During, and subsequent to this time I went in for numerous contests, and I am probably more proud at being able to tell you that I have never been beaten in any important match than your English gentlemen are of winning the Derby.


It was in Osaka, last May, that I went through the most trying contests I have ever taken part in, and achieved the greatest success of my career by beating all who opposed me. For this an unusual honor was paid me in the shape of a gold medal, which was presented to me by the Crown Prince of Japan.

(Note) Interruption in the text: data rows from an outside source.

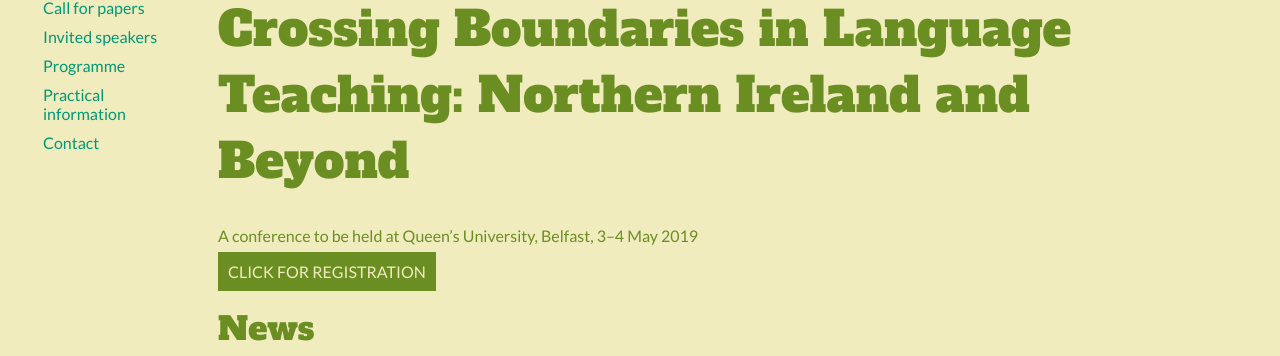
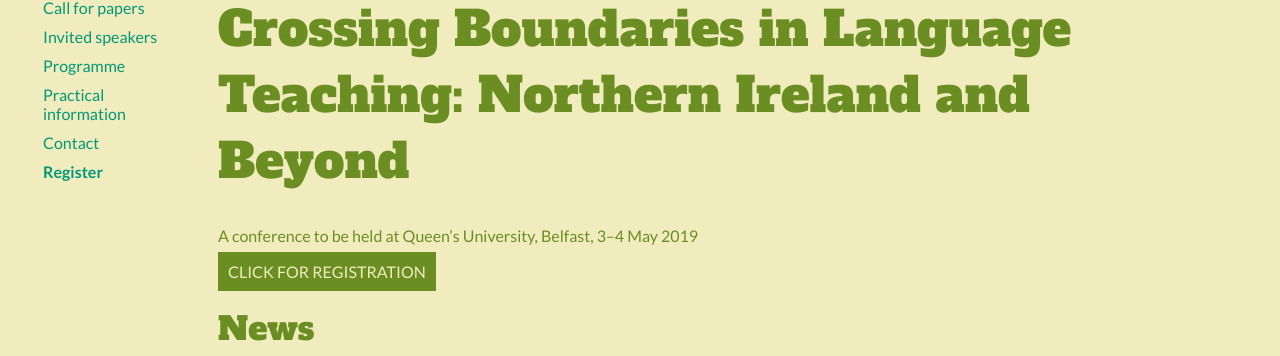
Before and after one commit to merryndd/ltni19, a Jekyll site: the page built from index.html, in a window 1280 px wide. Shown: the part 74-430 px from the top of the page. Built offline with Jekyll 4.4.1, drawn with Linux system fonts in a browser that asks for light colours.

Commit message:
add registration link to nav

```diff
--- a/_layouts/default.html
+++ b/_layouts/default.html
@@ -127,6 +127,7 @@
         		<li><a href="https://merryndd.github.io/ltni19/programme">Programme</a></li>
 			<li><a href="https://merryndd.github.io/ltni19/prac">Practical information</a></li>
       <li><a href="https://merryndd.github.io/ltni19/contact">Contact</a></li>
+			<li><a href="https://ecommerce.apps.qub.ac.uk/oscblt/catalog/"><b>Register</b></a></li>
 	    		</ul>
 			</nav>
 			<div class="container">
```
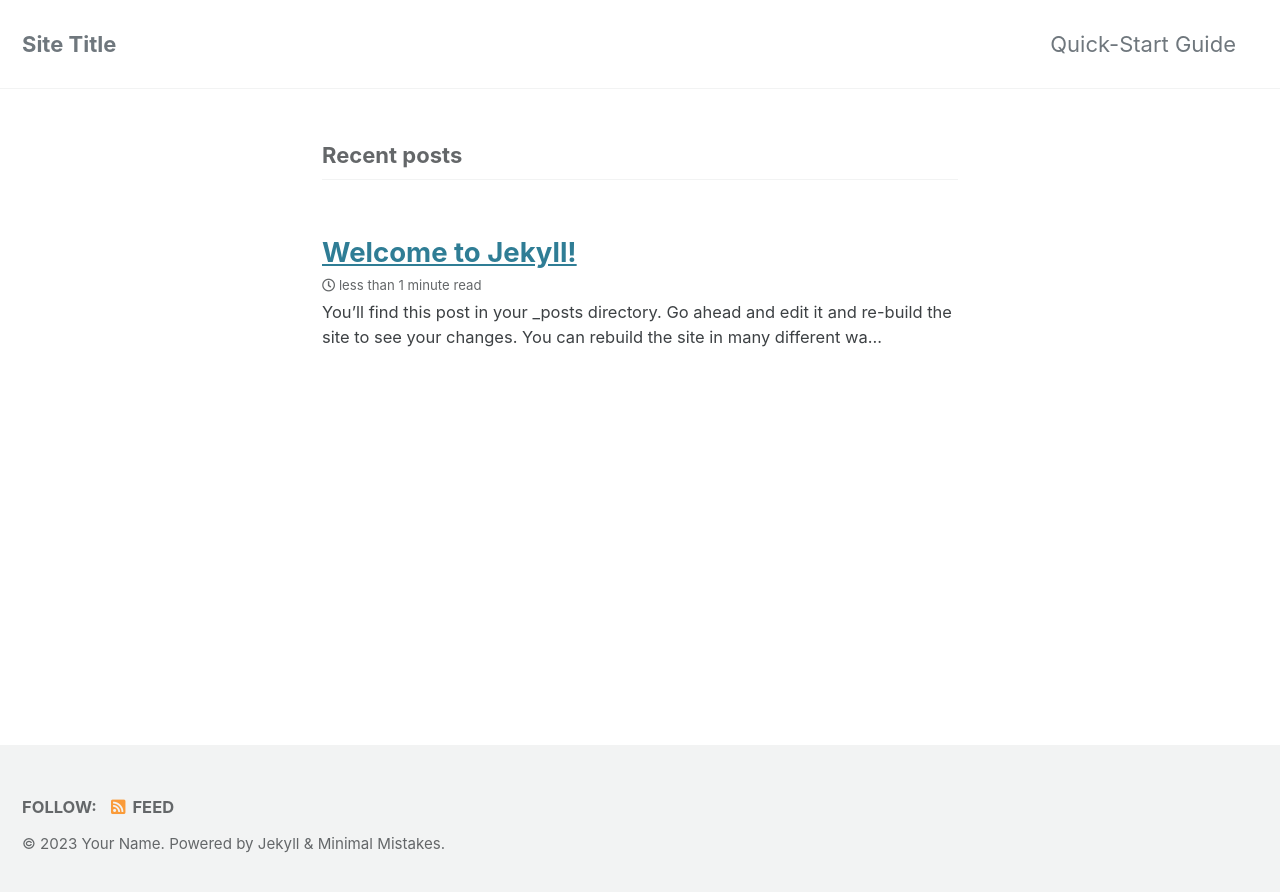
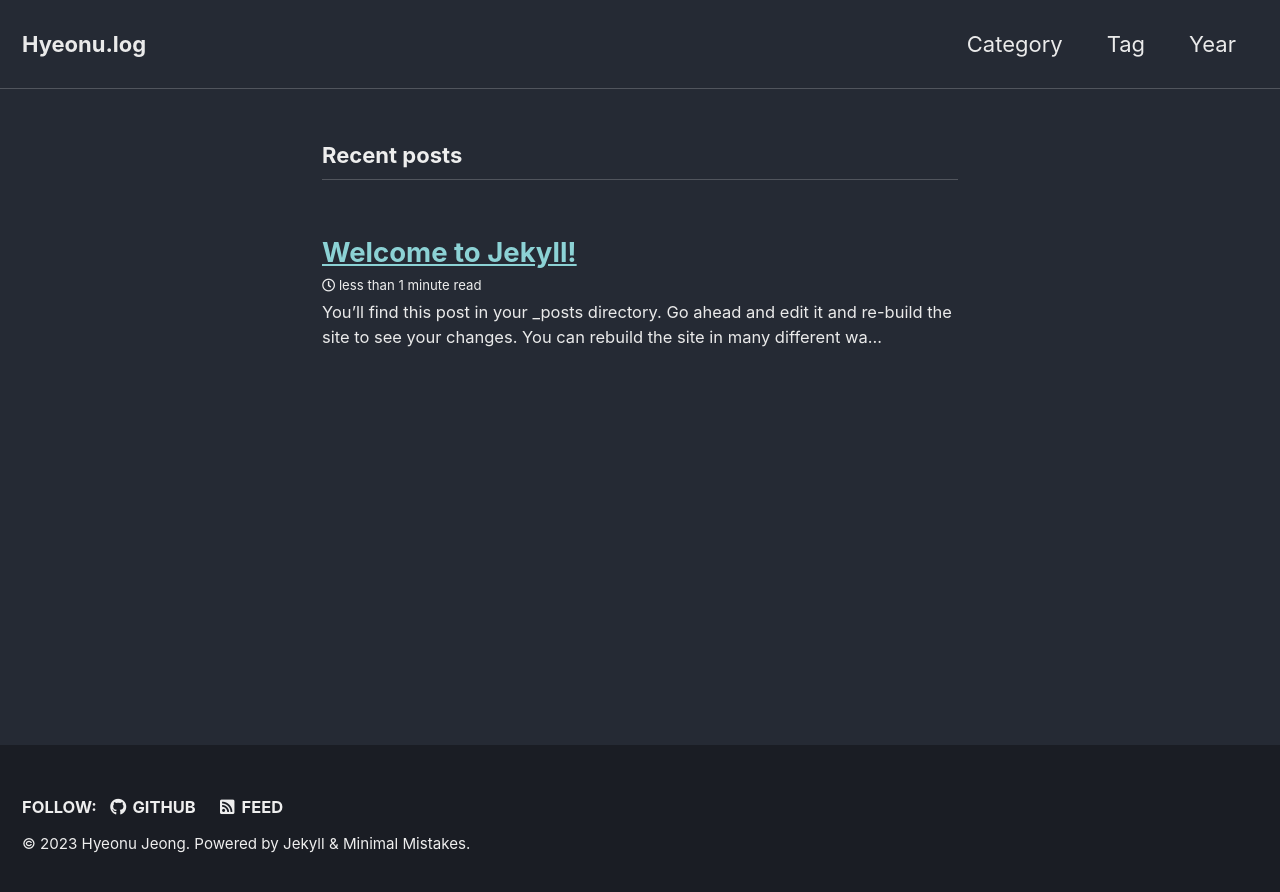
Before and after one commit to Hyunwo/Hyunwo.github.io, a Jekyll site: the page built from index.markdown, in a window 1280 px wide. Shown: the top 892 px of the page. Built offline with Jekyll 4.4.1, drawn with Linux system fonts in a browser that asks for light colours; cached includes are drawn as plain includes; the list of posts is cut into pages by our own code.

Commit message:
update jekyll theme

```diff
--- a/_config.yml
+++ b/_config.yml
@@ -12,15 +12,15 @@
 
 # theme                  : "minimal-mistakes-jekyll"
 # remote_theme           : "mmistakes/minimal-mistakes"
-minimal_mistakes_skin    : "default" # "air", "aqua", "contrast", "dark", "dirt", "neon", "mint", "plum", "sunrise"
+minimal_mistakes_skin    : "dark" # "air", "aqua", "contrast", "dark", "dirt", "neon", "mint", "plum", "sunrise"
 
 # Site Settings
 locale                   : "en-US"
-title                    : "Site Title"
+title                    : "Hyeonu.log"
 title_separator          : "-"
 subtitle                 : # site tagline that appears below site title in masthead
-name                     : "Your Name"
-description              : "An amazing website."
+name                     : "Hyeonu Jeong"
+description              : "임시 제목"
 url                      : # the base hostname & protocol for your site e.g. "https://mmistakes.github.io"
 baseurl                  : # the subpath of your site, e.g. "/blog"
 repository               : # GitHub username/repo-name e.g. "mmistakes/minimal-mistakes"
@@ -104,51 +104,51 @@ analytics:
 
 # Site Author
 author:
-  name             : "Your Name"
+  name             : "Hyeonu Jeong"
   avatar           : # path of avatar image, e.g. "/assets/images/bio-photo.jpg"
   bio              : "I am an **amazing** person."
-  location         : "Somewhere"
+  location         : "Republic of Korea"
   email            :
   links:
     - label: "Email"
       icon: "fas fa-fw fa-envelope-square"
-      # url: "mailto:your.name@email.com"
+      url: "jdkwbs@naver.com"
     - label: "Website"
       icon: "fas fa-fw fa-link"
       # url: "https://your-website.com"
-    - label: "Twitter"
-      icon: "fab fa-fw fa-twitter-square"
+    #- label: "Twitter"
+    #  icon: "fab fa-fw fa-twitter-square"
       # url: "https://twitter.com/"
-    - label: "Facebook"
-      icon: "fab fa-fw fa-facebook-square"
+    #- label: "Facebook"
+    #  icon: "fab fa-fw fa-facebook-square"
       # url: "https://facebook.com/"
     - label: "GitHub"
       icon: "fab fa-fw fa-github"
-      # url: "https://github.com/"
-    - label: "Instagram"
-      icon: "fab fa-fw fa-instagram"
+      url: "https://github.com/Hyunwo"
+    #- label: "Instagram"
+    #  icon: "fab fa-fw fa-instagram"
       # url: "https://instagram.com/"
 
 # Site Footer
 footer:
   links:
-    - label: "Twitter"
-      icon: "fab fa-fw fa-twitter-square"
+    #- label: "Twitter"
+    #  icon: "fab fa-fw fa-twitter-square"
       # url:
-    - label: "Facebook"
-      icon: "fab fa-fw fa-facebook-square"
+    #- label: "Facebook"
+    #  icon: "fab fa-fw fa-facebook-square"
       # url:
     - label: "GitHub"
       icon: "fab fa-fw fa-github"
+      url: "https://github.com/Hyunwo"
+    #- label: "GitLab"
+    #  icon: "fab fa-fw fa-gitlab"
       # url:
-    - label: "GitLab"
-      icon: "fab fa-fw fa-gitlab"
+    #- label: "Bitbucket"
+    #  icon: "fab fa-fw fa-bitbucket"
       # url:
-    - label: "Bitbucket"
-      icon: "fab fa-fw fa-bitbucket"
-      # url:
-    - label: "Instagram"
-      icon: "fab fa-fw fa-instagram"
+    #- label: "Instagram"
+    #  icon: "fab fa-fw fa-instagram"
       # url:
 
 
--- a/_data/navigation.yml
+++ b/_data/navigation.yml
@@ -1,12 +1,12 @@
 # main links
 main:
-  - title: "Quick-Start Guide"
+  - title: "Category"
     url: https://mmistakes.github.io/minimal-mistakes/docs/quick-start-guide/
-  # - title: "About"
-  #   url: https://mmistakes.github.io/minimal-mistakes/about/
-  # - title: "Sample Posts"
-  #   url: /year-archive/
-  # - title: "Sample Collections"
-  #   url: /collection-archive/
-  # - title: "Sitemap"
-  #   url: /sitemap/
+  - title: "Tag"
+  #  url: https://mmistakes.github.io/minimal-mistakes/about/
+  - title: "Year"
+  # url: /year-archive/
+ #  - title: "Sample Collections"
+ #    url: /collection-archive/
+ #  - title: "Sitemap"
+ #    url: /sitemap/
--- a/_data/ui-text.yml
+++ b/_data/ui-text.yml
@@ -14,7 +14,7 @@ en: &DEFAULT_EN
   breadcrumb_separator       : "/"
   menu_label                 : "Toggle menu"
   search_label               : "Toggle search"
-  toc_label                  : "On this page"
+  toc_label                  : "Index"
   ext_link_label             : "Direct link"
   less_than                  : "less than"
   minute_read                : "minute read"
--- a/_layouts/default.html
+++ b/_layouts/default.html
@@ -12,6 +12,16 @@
   <head>
     {% include head.html %}
     {% include head/custom.html %}
+    <style>
+      ::-webkit-scrollbar{width: 16px;}
+      ::-webkit-scrollbar-track {background-color:#4b4f52; border-radius: 16px;}
+      ::-webkit-scrollbar-thumb {background-color:#5e6265; border-radius: 16px;}
+      ::-webkit-scrollbar-thumb:hover {background: #ffd24c;}
+      ::-webkit-scrollbar-button:start:decrement,::-webkit-scrollbar-button:end:increment
+      {
+          width:12px;height:12px;background:transparent;
+      }
+    </style>
   </head>
 
   <body class="layout--{{ page.layout | default: layout.layout }}{% if page.classes or layout.classes %}{{ page.classes | default: layout.classes | join: ' ' | prepend: ' ' }}{% endif %}">
```
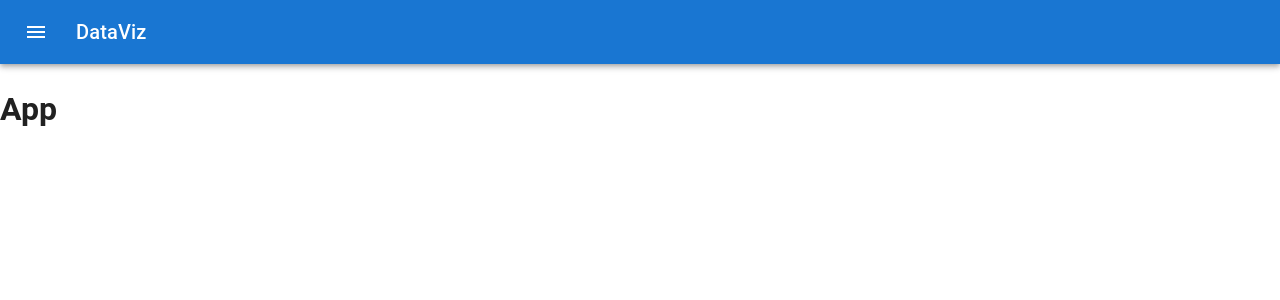
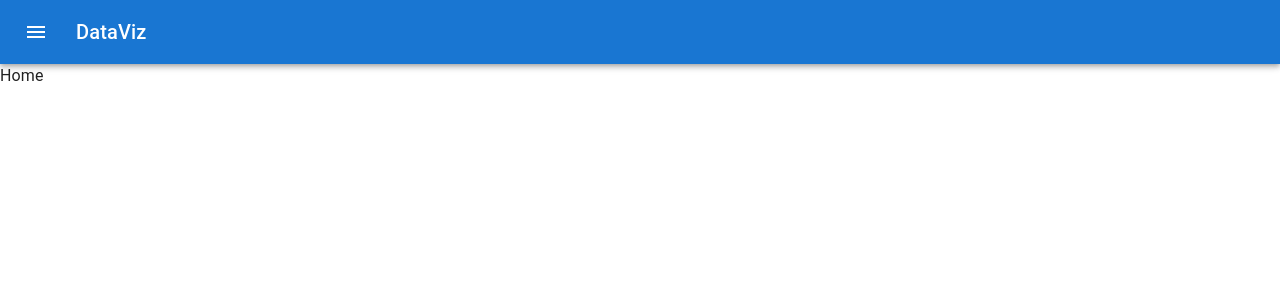
Before and after one commit to george-mix/data-visualization, a React (Vite) app: page / in a window 1280 px wide. Shown: the top 300 px of the page. Built offline with nearby package versions, Linux system fonts and the light colour scheme.

Commit message:
added router

```diff
--- a/index.html
+++ b/index.html
@@ -2,7 +2,6 @@
 <html lang="en">
   <head>
     <meta charset="UTF-8" />
-    <link rel="icon" type="image/svg+xml" href="/src/favicon.svg" />
     <meta name="viewport" content="width=device-width, initial-scale=1.0" />
     <title>Vite App</title>
   </head>
--- a/package.json
+++ b/package.json
@@ -14,7 +14,8 @@
     "@mui/icons-material": "^5.4.4",
     "@mui/material": "^5.4.4",
     "react": "^17.0.2",
-    "react-dom": "^17.0.2"
+    "react-dom": "^17.0.2",
+    "react-router-dom": "^6.2.2"
   },
   "devDependencies": {
     "@types/react": "^17.0.33",
--- a/src/App.tsx
+++ b/src/App.tsx
@@ -1,11 +1,13 @@
 import React from 'react';
+import {BrowserRouter as Router} from 'react-router-dom';
+import {AppRouter} from './components/AppRouter';
 import {Navbar} from './components/Navbar';
 
 const App: React.FC = () => (
-	<>
+	<Router>
 		<Navbar />
-		<h1>App</h1>
-	</>
+		<AppRouter />
+	</Router>
 );
 
 export default App;
--- /dev/null
+++ b/src/components/AppRouter.tsx
@@ -0,0 +1,15 @@
+import React from 'react';
+import {Routes, Route} from 'react-router-dom';
+import {mainRoutes} from '../routes';
+
+export const AppRouter: React.FC = () => (
+	<Routes>
+		{mainRoutes.map(route => (
+			<Route
+				key={route.path}
+				path={route.path}
+				element={<route.element />}
+			/>
+		))}
+	</Routes>
+);
--- /dev/null
+++ b/src/pages/About.tsx
@@ -0,0 +1,3 @@
+import React from 'react';
+
+export const About: React.FC = () => (<>About</>);
--- /dev/null
+++ b/src/pages/Home.tsx
@@ -0,0 +1,3 @@
+import React from 'react';
+
+export const Home: React.FC = () => (<>Home</>);
--- /dev/null
+++ b/src/routes.ts
@@ -0,0 +1,15 @@
+import {About} from './pages/About';
+import {Home} from './pages/Home';
+
+export const mainRoutes = [
+	{
+		name: 'Home',
+		path: '/',
+		element: Home,
+	},
+	{
+		name: 'About',
+		path: '/about',
+		element: About,
+	},
+];
```
Also changed, not shown: 1 other file (tests, documents, lock files or other folders).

I have also received a sword of honor from Prince Komatsu, the President of the Butokukai — our national society for the encouragement of ju-jitsu, fencing, and other sports.

大阪にいた、最後の五月、わたしはかつて参加した内で最も困難な競技を経験し、そしてわたしに対抗する全員に勝る事によって我が経歴中最大の成功を遂げた。 この為に尋常ならざる敬意がわたしに払われたのは、日本の皇太子によってわたしに贈られた所の、金メダルという形に於いてであった。わたしはまた小松宮親王、武徳会の総裁からの名誉の刀を受け取った…武徳会は柔術、剣術や他の武術を奨励する為の国民協会である。

What I am specially proud of, however, is that at the age of twenty-two I was admitted to the fifth degree in ju-jitsu. This is rarely attained before the age of thirty five, and then is conferred more as an honorable recognition of a closing career than as the reward of real proficiency.


Now I suppose you will want to know something about my training. Well, that is soon told. My only training has been hard work. We Japanese athletes pay no attention to diet, but just eat and drink and smoke like everyone else. But those of us who are specially keen go through trials of endurance which the others will not face.


What sort of condition I am in you may judge from the fact that from ten o’clock in the morning, when I commence giving lessons in the Japanese school of Ju-jitsu, which Yukio Tani and I have founded in London at 305 Oxford-street, till eleven o’clock in the evening, when I finish my last bout on the stage, I am practically wrestling all day!


All my efforts now are centred upon trying to make ju-jitsu champions out of other people, but, although you Englishmen are eminently suited to become experts, it is difficult to get you to take it seriously. You take it up as an amusement and an exercise, but you do not persevere and stick to it till you become expert. Englishwomen, I think, are far quicker to learn it than the men. I have more than one lady pupil who is very expert, indeed, and I should be sorry for anyone who attacked them now.


I find hard work agrees with me, and I have an excellent appetite. I conform to your ways now that I am in England — which is a country I like very much indeed — by eating English food at English times. That is to say, I have breakfast, lunch, tea, and dinner, all of them at regular times except the last, which is what you call a ‘movable’ feast’ with me. I have it whenever I am hungry.


There is one thing which everyone over here seems very much surprised at. I have never had a cold bath in my life. We don’t go in for cold baths in Japan. If we bathe in the open air it is in the Summer time, when the sea or the river is quite warm. I have several warm baths a day — whenever I have finished practice. If I took a cold bath I should catch cold at once, and
get out of trim.